:: What to produce ::
Check every line of the material below, and show those that contain "build".

:: Data to use ::
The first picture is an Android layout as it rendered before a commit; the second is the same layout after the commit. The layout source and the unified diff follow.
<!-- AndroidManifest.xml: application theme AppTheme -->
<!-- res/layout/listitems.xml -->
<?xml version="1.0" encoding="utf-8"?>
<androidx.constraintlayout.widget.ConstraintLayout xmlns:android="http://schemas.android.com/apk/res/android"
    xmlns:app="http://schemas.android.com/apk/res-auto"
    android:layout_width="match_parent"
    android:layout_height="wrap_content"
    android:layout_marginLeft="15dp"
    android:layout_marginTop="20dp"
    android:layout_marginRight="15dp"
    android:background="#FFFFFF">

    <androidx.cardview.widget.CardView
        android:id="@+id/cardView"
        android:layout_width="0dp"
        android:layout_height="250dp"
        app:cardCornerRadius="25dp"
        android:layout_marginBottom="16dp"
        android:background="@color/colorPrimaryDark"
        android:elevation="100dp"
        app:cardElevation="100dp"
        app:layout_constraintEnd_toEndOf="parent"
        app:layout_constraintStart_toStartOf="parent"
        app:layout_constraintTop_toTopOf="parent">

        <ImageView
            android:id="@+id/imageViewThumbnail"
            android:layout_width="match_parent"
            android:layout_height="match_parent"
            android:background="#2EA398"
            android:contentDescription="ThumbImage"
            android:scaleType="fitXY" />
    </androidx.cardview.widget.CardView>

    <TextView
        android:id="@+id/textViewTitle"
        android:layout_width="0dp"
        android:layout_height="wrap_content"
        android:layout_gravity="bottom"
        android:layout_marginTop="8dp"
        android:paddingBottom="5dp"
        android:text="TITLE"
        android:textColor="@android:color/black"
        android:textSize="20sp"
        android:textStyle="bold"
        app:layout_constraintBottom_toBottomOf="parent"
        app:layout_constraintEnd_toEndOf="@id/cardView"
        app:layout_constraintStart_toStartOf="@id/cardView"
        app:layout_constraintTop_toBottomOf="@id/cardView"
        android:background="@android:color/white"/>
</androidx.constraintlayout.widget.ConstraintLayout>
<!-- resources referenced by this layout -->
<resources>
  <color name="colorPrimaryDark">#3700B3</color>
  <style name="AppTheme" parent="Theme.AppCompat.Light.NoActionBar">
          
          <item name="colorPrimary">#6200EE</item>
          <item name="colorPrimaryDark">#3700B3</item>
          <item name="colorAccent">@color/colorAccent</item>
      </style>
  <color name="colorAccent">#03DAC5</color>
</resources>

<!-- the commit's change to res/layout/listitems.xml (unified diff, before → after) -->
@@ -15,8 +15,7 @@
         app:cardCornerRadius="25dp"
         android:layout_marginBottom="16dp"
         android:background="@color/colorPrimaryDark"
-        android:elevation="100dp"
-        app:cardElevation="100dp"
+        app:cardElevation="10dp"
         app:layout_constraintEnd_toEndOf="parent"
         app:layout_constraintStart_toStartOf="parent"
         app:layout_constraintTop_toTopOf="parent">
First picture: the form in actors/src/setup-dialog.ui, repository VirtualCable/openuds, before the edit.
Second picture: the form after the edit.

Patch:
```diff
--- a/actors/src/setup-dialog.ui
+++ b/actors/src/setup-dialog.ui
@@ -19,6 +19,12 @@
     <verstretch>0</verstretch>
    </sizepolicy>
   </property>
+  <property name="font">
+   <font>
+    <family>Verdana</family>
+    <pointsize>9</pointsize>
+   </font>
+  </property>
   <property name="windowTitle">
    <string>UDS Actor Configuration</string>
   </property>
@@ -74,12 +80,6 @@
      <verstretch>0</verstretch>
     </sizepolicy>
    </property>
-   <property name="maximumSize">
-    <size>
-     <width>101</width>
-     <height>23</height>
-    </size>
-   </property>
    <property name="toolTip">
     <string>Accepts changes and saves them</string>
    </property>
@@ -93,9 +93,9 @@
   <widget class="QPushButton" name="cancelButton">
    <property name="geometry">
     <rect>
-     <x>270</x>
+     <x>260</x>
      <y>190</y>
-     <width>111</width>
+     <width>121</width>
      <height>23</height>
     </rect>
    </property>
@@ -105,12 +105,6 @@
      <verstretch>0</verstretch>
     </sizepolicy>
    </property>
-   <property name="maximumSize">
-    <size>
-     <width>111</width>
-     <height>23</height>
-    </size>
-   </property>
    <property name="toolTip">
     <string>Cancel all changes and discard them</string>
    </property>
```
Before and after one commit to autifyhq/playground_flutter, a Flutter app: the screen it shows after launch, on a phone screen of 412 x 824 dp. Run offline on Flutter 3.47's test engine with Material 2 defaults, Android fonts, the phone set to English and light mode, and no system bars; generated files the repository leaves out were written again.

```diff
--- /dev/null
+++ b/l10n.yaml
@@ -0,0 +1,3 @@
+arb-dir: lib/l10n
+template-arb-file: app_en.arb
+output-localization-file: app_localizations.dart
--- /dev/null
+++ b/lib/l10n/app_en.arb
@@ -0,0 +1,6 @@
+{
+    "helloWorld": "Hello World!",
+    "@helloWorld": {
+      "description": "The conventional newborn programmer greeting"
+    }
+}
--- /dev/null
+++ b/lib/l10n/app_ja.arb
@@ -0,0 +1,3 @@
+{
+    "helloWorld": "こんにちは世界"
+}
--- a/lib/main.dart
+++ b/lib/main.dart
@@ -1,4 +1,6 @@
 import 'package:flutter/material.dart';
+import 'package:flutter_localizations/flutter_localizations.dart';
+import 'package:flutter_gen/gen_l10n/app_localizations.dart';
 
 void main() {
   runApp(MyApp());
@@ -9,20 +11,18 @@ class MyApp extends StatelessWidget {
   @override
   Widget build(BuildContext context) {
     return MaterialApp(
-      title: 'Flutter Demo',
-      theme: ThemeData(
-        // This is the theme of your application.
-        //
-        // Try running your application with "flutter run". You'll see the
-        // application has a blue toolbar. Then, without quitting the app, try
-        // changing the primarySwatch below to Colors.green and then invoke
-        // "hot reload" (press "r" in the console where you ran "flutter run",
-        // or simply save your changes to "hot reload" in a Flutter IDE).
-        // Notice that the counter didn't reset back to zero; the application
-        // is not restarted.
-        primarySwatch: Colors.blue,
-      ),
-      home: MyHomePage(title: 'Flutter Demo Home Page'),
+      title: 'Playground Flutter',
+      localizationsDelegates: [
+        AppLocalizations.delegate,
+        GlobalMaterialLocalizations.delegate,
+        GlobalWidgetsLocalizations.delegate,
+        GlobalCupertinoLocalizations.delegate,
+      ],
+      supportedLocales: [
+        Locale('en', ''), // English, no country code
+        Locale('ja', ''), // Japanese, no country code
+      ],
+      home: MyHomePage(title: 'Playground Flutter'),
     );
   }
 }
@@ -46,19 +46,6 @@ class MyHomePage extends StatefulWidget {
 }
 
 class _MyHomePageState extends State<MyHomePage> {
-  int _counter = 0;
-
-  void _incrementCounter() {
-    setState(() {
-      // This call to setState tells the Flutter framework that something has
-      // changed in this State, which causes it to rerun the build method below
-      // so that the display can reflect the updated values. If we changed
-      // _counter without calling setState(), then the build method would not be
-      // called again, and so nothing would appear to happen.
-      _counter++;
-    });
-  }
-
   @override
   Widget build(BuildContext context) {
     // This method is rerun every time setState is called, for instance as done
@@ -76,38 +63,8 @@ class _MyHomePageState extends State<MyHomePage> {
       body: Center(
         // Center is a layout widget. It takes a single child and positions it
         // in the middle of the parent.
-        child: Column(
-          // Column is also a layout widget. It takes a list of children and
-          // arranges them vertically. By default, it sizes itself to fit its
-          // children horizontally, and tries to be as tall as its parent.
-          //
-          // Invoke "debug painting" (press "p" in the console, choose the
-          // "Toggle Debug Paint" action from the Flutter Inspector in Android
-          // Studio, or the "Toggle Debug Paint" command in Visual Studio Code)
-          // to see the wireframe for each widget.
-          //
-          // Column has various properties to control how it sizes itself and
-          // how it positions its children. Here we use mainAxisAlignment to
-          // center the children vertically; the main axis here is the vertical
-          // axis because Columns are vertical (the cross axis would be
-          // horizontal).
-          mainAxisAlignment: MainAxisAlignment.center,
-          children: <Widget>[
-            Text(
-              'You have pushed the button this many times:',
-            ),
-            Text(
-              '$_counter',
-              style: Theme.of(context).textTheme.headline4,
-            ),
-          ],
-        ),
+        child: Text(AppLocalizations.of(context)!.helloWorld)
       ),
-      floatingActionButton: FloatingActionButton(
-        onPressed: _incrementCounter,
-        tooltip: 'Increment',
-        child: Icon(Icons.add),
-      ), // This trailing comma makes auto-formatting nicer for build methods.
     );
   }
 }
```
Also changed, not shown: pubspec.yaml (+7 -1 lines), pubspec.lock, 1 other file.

:: Reply to the task ::
   Widget build(BuildContext context) {
-      // changed in this State, which causes it to rerun the build method below
-      // _counter without calling setState(), then the build method would not be
   Widget build(BuildContext context) {
-      ), // This trailing comma makes auto-formatting nicer for build methods.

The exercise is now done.